There is a multitude of different varieties, some of which are only locally distributed and are often “passed on” from generation to generation within the family. Some of the most beautiful marigold cultivars on the market include ‘Orange Gitana’ with orange flowers and ‘Yellow Gitana’ with corn yellow petals and a dark centre. Both remain very compact with growth heights of up to 30 centimeters. Orange Porcupine’ is a well-stocked orange variety with a long flowering period and rolled up, prickly petals. Neon’ bears large, densely filled orange flowers. The tips of the petals are wine red. With a growth height of 60 centimeters, it is well suited as a cut flower. In addition to the pure varieties, there are also many seed mixtures on the market with different cultivars in yellow and orange. One of the best known is the ‘Daisy’ blend with four compact growing varieties in lemon yellow, golden yellow, apricot and deep orange.
Since marigolds can only be propagated by sowing, you can simply collect seeds from your own plants in summer. Let it dry well and keep it cool and dark in screw jars or paper bags until sowing in spring. Alternatively, you can sow the collected seed in September and cover the seed bed with fir twigs. Winter frost does not make up much of the seeds, but they germinate very early in spring and are then at risk of late frost.
Diseases and pests
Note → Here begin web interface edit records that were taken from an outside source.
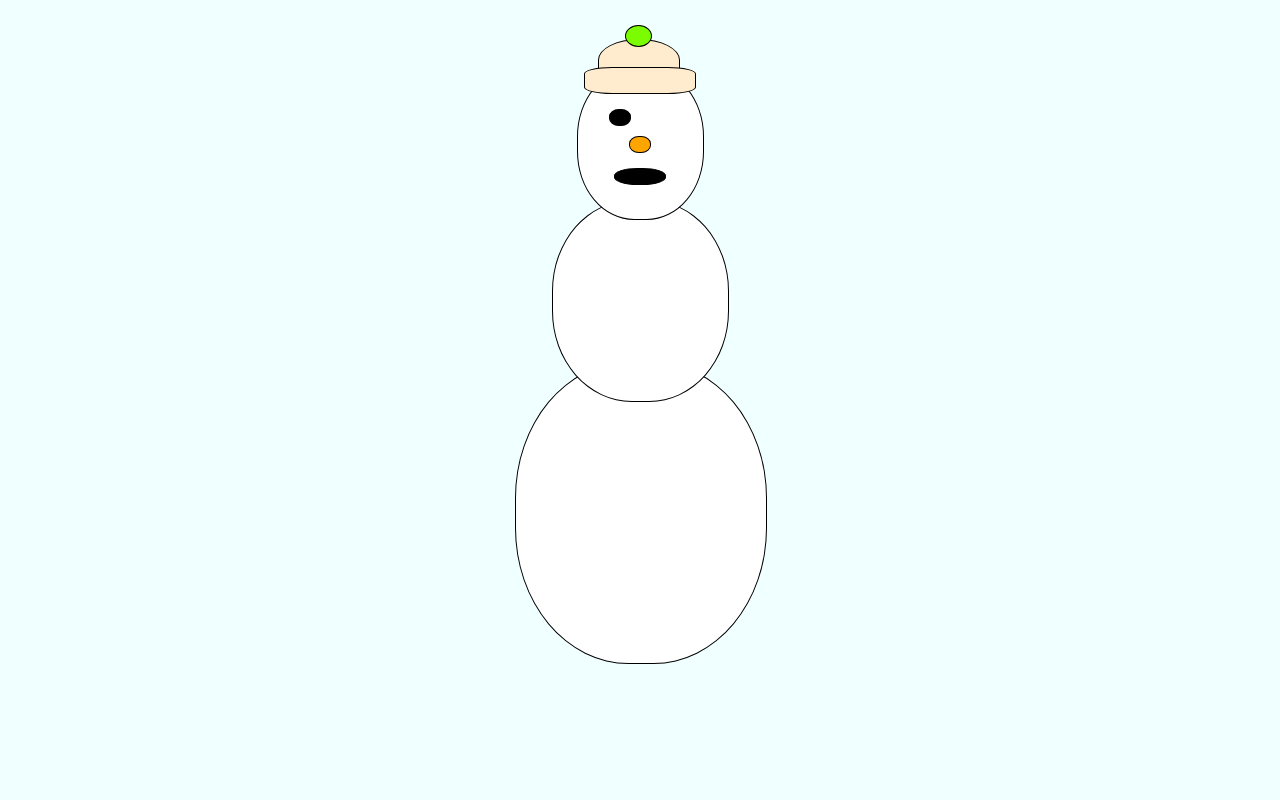
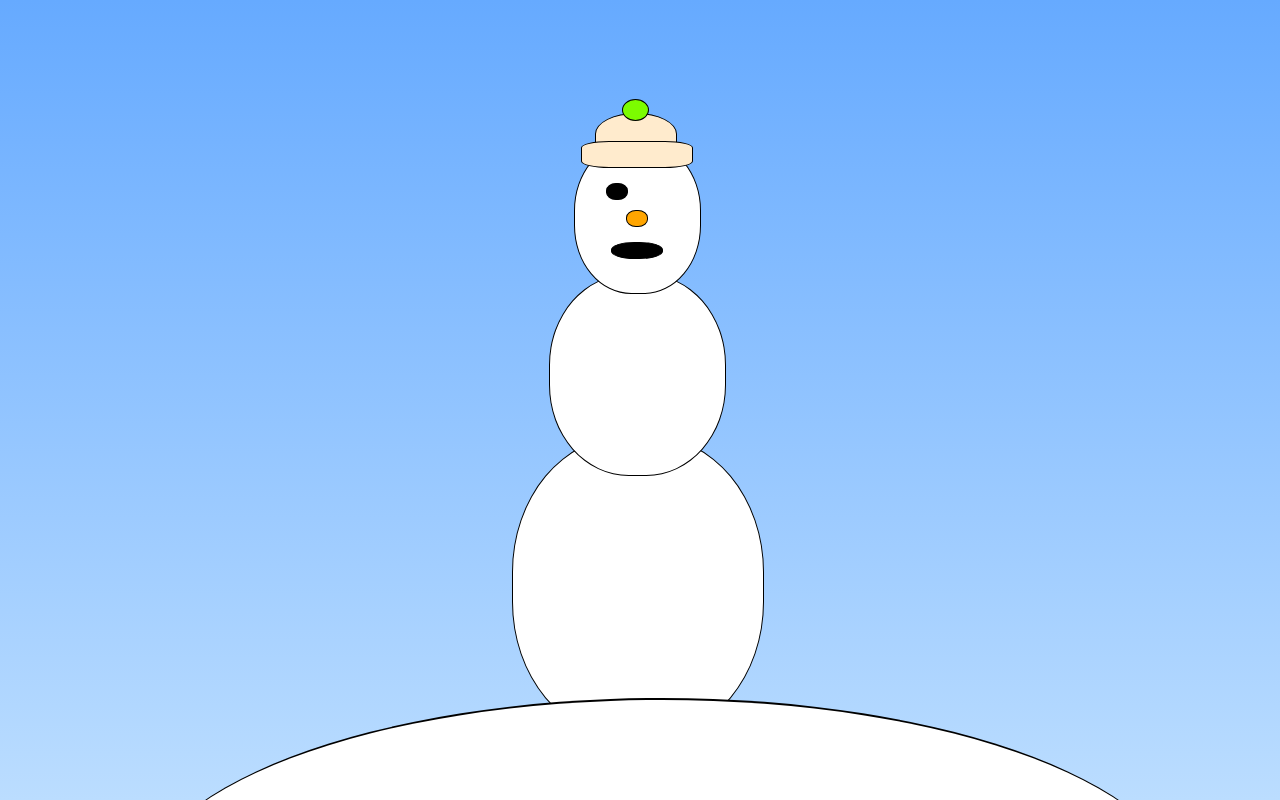
Before and after one commit to tb1994/iop-7xx, a plain HTML site: page index.html in a window 1280 px wide. Drawn offline with Linux system fonts and the light colour scheme.

Commit message:
added hill and gradient sky for snowman

```diff
--- a/assets/CSS/style.css
+++ b/assets/CSS/style.css
@@ -1,11 +1,33 @@
+html{
+    height: 100%;
+    overflow: hidden;
+}
+
 body{
-    background-color: azure;
+    margin: 0;
+    width: 100%;
+    height: 100%;
+    overflow: hidden;
+    color: #fff;
+    background-color: #9cf;
+    background-image: -webkit-gradient(linear, left top, left bottom, from(#6af), to(#bdf));
+    background-image: -webkit-linear-gradient(#6af, #bdf);
+    background-image: -moz-linear-gradient(#6af, #bdf);
+    background-image: linear-gradient(#6af, #bdf);
+}
+
+::-webkit-scrollbar {
+    display: none;
 }
 
 .snowMan{
+   text-align: center;
     width: 250px;
     margin: auto;
     overflow: visible;
+    position: fixed;
+    bottom: -300px;
+    left: 40%;
 }
 
 .fluffle{
@@ -118,3 +140,15 @@ border-radius: 45%;
     z-index: 8;
     margin-bottom: -40px;
 }
+
+.hill {
+    border-top: 2px solid #000;
+    width: 300%;
+    margin-left: -150%;
+    min-height: 100px;
+    padding: 60%;
+    border-radius: 50%;
+    border-left-color: transparent;
+    border-right-color: transparent;
+    background-color: #FFF;
+}
--- a/index.html
+++ b/index.html
@@ -25,6 +25,8 @@
         </div>
         <div class="body"></div>
         <div class="feet"></div>
+        <!--HILL-->
+        <div class="hill"></div>
     </div>
 
 </body>
```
Fungal diseases, which occur relatively frequently in marigolds, are downy mildew and downy mildew. Occasionally it comes also to the infestation with leaf-spot-diseases. An airy location, moderately moist, permeable soil and sufficient planting distances are the best preventive measures. Aphids, leaf bugs and leaf miner flies are important in animal pests. In addition, marigolds are often eaten by snails.